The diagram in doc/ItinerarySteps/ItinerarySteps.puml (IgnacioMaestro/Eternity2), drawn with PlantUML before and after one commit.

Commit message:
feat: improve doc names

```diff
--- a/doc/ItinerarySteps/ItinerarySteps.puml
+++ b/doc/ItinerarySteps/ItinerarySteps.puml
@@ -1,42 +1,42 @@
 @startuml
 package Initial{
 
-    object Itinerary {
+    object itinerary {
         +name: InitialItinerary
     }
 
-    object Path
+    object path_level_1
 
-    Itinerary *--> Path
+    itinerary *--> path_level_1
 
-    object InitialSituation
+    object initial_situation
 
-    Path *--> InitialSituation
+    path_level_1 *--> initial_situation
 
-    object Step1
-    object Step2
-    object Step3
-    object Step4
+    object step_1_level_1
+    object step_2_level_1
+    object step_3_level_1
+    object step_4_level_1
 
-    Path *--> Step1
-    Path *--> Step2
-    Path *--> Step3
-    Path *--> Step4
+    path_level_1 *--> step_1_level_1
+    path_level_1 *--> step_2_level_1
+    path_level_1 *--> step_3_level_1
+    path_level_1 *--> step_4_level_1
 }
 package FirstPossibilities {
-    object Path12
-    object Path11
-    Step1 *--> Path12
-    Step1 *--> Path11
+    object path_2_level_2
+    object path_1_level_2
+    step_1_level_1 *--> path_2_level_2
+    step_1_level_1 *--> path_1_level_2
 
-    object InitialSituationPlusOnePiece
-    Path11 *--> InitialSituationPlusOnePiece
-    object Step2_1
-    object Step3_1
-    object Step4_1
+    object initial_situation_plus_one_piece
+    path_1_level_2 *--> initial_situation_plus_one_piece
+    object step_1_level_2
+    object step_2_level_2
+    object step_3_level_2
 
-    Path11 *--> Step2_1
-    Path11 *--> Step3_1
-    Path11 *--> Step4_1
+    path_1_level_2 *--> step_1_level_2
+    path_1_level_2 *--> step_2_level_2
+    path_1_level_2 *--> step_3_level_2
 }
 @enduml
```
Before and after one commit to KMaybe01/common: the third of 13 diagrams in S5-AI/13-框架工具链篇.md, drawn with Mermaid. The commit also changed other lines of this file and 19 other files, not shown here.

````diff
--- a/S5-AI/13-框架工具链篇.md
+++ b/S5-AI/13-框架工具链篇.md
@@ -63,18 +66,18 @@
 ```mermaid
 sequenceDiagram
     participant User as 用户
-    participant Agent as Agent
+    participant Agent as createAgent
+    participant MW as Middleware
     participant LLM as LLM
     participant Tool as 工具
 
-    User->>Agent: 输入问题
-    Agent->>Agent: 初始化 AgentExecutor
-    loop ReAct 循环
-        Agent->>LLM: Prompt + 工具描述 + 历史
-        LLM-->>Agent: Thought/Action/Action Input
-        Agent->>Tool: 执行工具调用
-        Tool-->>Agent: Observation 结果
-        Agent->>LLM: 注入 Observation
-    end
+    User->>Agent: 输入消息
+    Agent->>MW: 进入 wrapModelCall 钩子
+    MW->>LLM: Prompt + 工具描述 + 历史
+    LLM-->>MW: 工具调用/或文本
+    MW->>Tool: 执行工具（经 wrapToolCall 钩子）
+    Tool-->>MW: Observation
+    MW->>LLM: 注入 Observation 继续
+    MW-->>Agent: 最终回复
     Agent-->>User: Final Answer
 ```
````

..........

WORK ITEM.
Copy down the material exactly as written.

ANSWER FOR THIS EXERCISE.
The diagram in doc/ItinerarySteps/ItinerarySteps.puml (IgnacioMaestro/Eternity2), drawn with PlantUML before and after one commit.

Commit message:
feat: improve doc names

```diff
--- a/doc/ItinerarySteps/ItinerarySteps.puml
+++ b/doc/ItinerarySteps/ItinerarySteps.puml
@@ -1,42 +1,42 @@
 @startuml
 package Initial{
 
-    object Itinerary {
+    object itinerary {
         +name: InitialItinerary
     }
 
-    object Path
+    object path_level_1
 
-    Itinerary *--> Path
+    itinerary *--> path_level_1
 
-    object InitialSituation
+    object initial_situation
 
-    Path *--> InitialSituation
+    path_level_1 *--> initial_situation
 
-    object Step1
-    object Step2
-    object Step3
-    object Step4
+    object step_1_level_1
+    object step_2_level_1
+    object step_3_level_1
+    object step_4_level_1
 
-    Path *--> Step1
-    Path *--> Step2
-    Path *--> Step3
-    Path *--> Step4
+    path_level_1 *--> step_1_level_1
+    path_level_1 *--> step_2_level_1
+    path_level_1 *--> step_3_level_1
+    path_level_1 *--> step_4_level_1
 }
 package FirstPossibilities {
-    object Path12
-    object Path11
-    Step1 *--> Path12
-    Step1 *--> Path11
+    object path_2_level_2
+    object path_1_level_2
+    step_1_level_1 *--> path_2_level_2
+    step_1_level_1 *--> path_1_level_2
 
-    object InitialSituationPlusOnePiece
-    Path11 *--> InitialSituationPlusOnePiece
-    object Step2_1
-    object Step3_1
-    object Step4_1
+    object initial_situation_plus_one_piece
+    path_1_level_2 *--> initial_situation_plus_one_piece
+    object step_1_level_2
+    object step_2_level_2
+    object step_3_level_2
 
-    Path11 *--> Step2_1
-    Path11 *--> Step3_1
-    Path11 *--> Step4_1
+    path_1_level_2 *--> step_1_level_2
+    path_1_level_2 *--> step_2_level_2
+    path_1_level_2 *--> step_3_level_2
 }
 @enduml
```
Before and after one commit to KMaybe01/common: the third of 13 diagrams in S5-AI/13-框架工具链篇.md, drawn with Mermaid. The commit also changed other lines of this file and 19 other files, not shown here.

````diff
--- a/S5-AI/13-框架工具链篇.md
+++ b/S5-AI/13-框架工具链篇.md
@@ -63,18 +66,18 @@
 ```mermaid
 sequenceDiagram
     participant User as 用户
-    participant Agent as Agent
+    participant Agent as createAgent
+    participant MW as Middleware
     participant LLM as LLM
     participant Tool as 工具
 
-    User->>Agent: 输入问题
-    Agent->>Agent: 初始化 AgentExecutor
-    loop ReAct 循环
-        Agent->>LLM: Prompt + 工具描述 + 历史
-        LLM-->>Agent: Thought/Action/Action Input
-        Agent->>Tool: 执行工具调用
-        Tool-->>Agent: Observation 结果
-        Agent->>LLM: 注入 Observation
-    end
+    User->>Agent: 输入消息
+    Agent->>MW: 进入 wrapModelCall 钩子
+    MW->>LLM: Prompt + 工具描述 + 历史
+    LLM-->>MW: 工具调用/或文本
+    MW->>Tool: 执行工具（经 wrapToolCall 钩子）
+    Tool-->>MW: Observation
+    MW->>LLM: 注入 Observation 继续
+    MW-->>Agent: 最终回复
     Agent-->>User: Final Answer
 ```
````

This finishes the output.